What to work on
Take the line containing "char_2 locale" and every line after it to the end of the material below; reproduce them exactly, without pictures.

Exercise materials
§ §
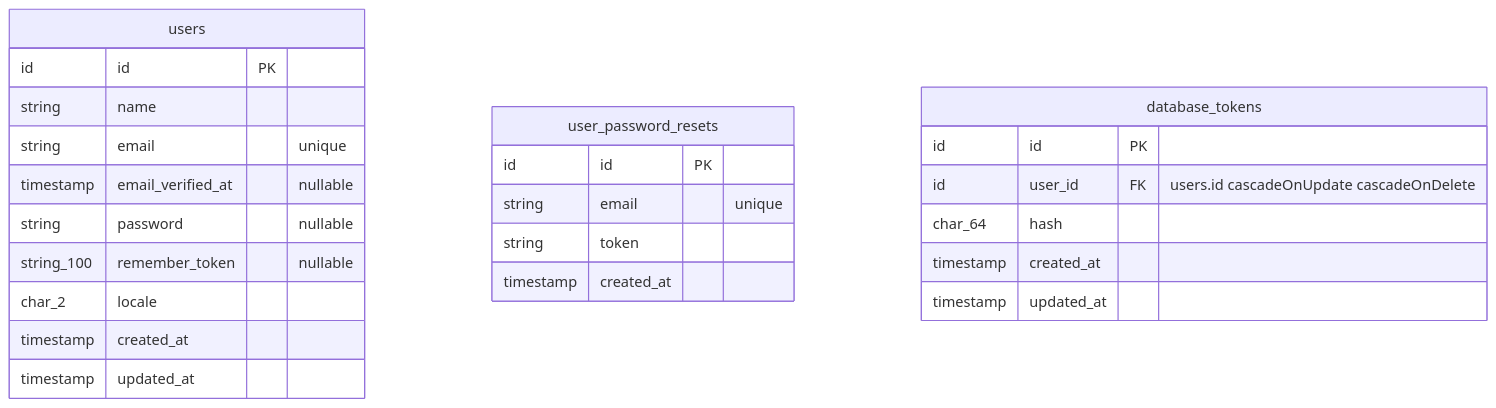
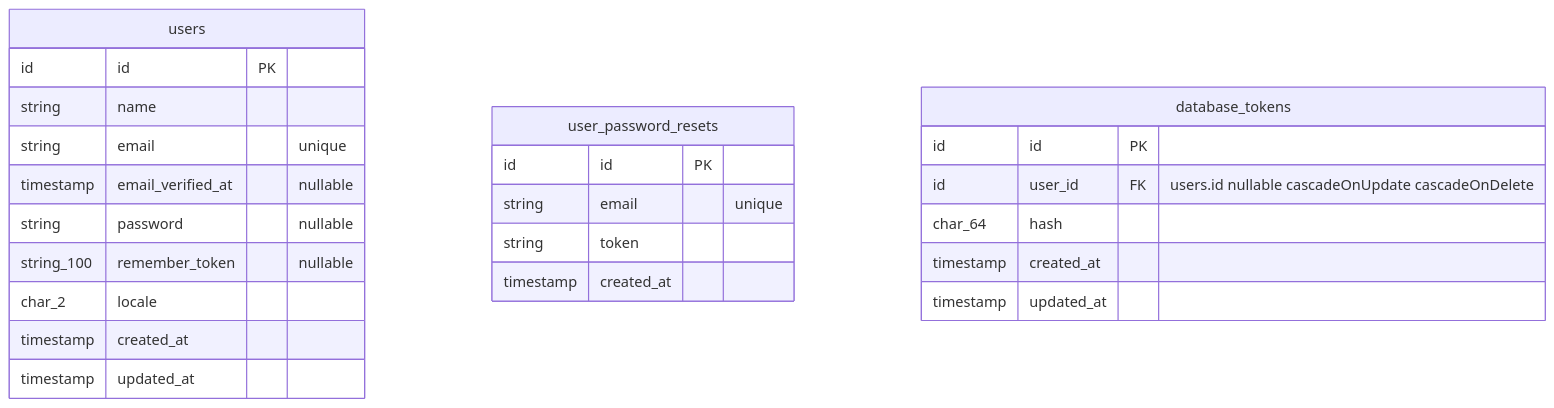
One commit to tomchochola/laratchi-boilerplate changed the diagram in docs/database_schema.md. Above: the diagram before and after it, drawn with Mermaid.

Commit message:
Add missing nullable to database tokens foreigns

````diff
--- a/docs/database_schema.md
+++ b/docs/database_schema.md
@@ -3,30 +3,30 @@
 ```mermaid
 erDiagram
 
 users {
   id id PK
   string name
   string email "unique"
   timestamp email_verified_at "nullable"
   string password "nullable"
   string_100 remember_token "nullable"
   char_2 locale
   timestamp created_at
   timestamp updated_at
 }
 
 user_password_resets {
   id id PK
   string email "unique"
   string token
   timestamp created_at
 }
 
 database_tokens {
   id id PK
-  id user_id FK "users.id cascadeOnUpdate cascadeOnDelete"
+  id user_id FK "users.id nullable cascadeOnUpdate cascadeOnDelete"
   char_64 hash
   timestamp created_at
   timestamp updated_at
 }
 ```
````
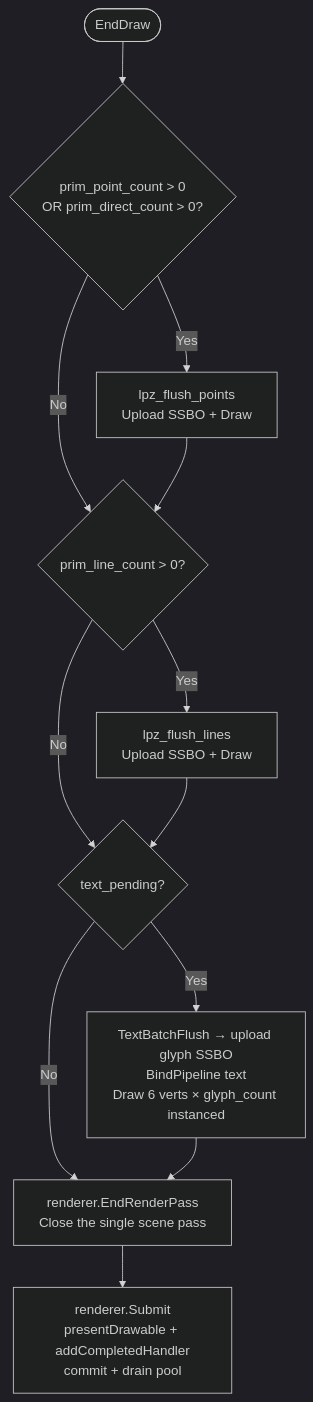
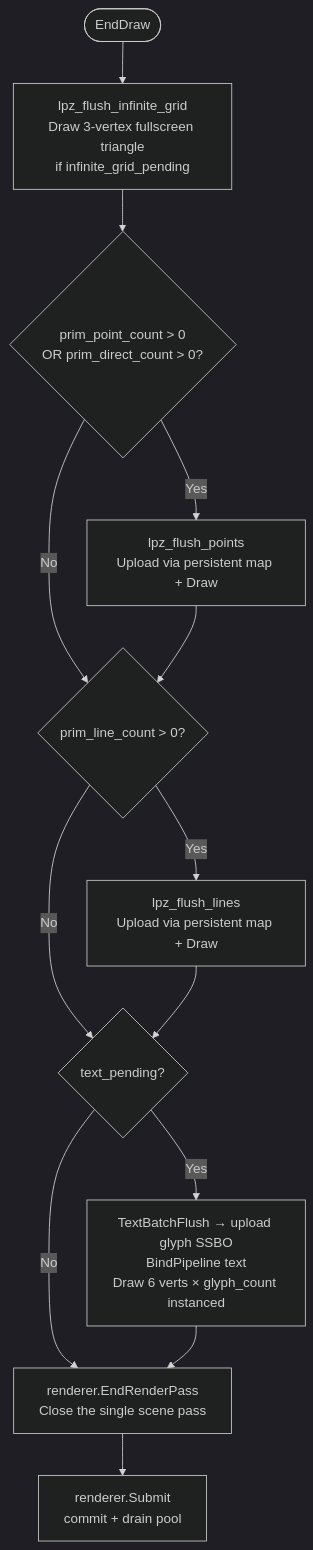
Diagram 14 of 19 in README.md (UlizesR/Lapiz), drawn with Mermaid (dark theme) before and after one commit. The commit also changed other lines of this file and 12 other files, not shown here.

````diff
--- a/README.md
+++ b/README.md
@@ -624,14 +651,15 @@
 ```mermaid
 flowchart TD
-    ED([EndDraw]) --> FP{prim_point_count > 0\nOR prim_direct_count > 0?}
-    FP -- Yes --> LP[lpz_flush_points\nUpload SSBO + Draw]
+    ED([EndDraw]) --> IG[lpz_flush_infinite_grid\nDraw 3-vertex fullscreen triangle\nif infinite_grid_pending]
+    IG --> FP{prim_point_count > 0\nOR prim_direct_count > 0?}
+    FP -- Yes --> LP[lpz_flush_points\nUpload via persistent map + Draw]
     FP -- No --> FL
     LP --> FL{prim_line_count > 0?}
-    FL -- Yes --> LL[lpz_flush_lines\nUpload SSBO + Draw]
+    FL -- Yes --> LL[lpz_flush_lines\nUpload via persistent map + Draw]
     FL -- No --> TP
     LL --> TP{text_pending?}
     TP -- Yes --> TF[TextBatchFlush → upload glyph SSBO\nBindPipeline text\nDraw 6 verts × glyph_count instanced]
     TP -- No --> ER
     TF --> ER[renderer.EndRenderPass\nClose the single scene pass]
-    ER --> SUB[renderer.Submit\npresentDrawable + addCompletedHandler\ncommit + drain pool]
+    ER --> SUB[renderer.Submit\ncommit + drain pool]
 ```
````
§ §
Your response
   char_2 locale
   timestamp created_at
   timestamp updated_at
 }
 
 user_password_resets {
   id id PK
   string email "unique"
   string token
   timestamp created_at
 }
 
 database_tokens {
   id id PK
-  id user_id FK "users.id cascadeOnUpdate cascadeOnDelete"
+  id user_id FK "users.id nullable cascadeOnUpdate cascadeOnDelete"
   char_64 hash
   timestamp created_at
   timestamp updated_at
 }
 ```
````
Diagram 14 of 19 in README.md (UlizesR/Lapiz), drawn with Mermaid (dark theme) before and after one commit. The commit also changed other lines of this file and 12 other files, not shown here.

````diff
--- a/README.md
+++ b/README.md
@@ -624,14 +651,15 @@
 ```mermaid
 flowchart TD
-    ED([EndDraw]) --> FP{prim_point_count > 0\nOR prim_direct_count > 0?}
-    FP -- Yes --> LP[lpz_flush_points\nUpload SSBO + Draw]
+    ED([EndDraw]) --> IG[lpz_flush_infinite_grid\nDraw 3-vertex fullscreen triangle\nif infinite_grid_pending]
+    IG --> FP{prim_point_count > 0\nOR prim_direct_count > 0?}
+    FP -- Yes --> LP[lpz_flush_points\nUpload via persistent map + Draw]
     FP -- No --> FL
     LP --> FL{prim_line_count > 0?}
-    FL -- Yes --> LL[lpz_flush_lines\nUpload SSBO + Draw]
+    FL -- Yes --> LL[lpz_flush_lines\nUpload via persistent map + Draw]
     FL -- No --> TP
     LL --> TP{text_pending?}
     TP -- Yes --> TF[TextBatchFlush → upload glyph SSBO\nBindPipeline text\nDraw 6 verts × glyph_count instanced]
     TP -- No --> ER
     TF --> ER[renderer.EndRenderPass\nClose the single scene pass]
-    ER --> SUB[renderer.Submit\npresentDrawable + addCompletedHandler\ncommit + drain pool]
+    ER --> SUB[renderer.Submit\ncommit + drain pool]
 ```
````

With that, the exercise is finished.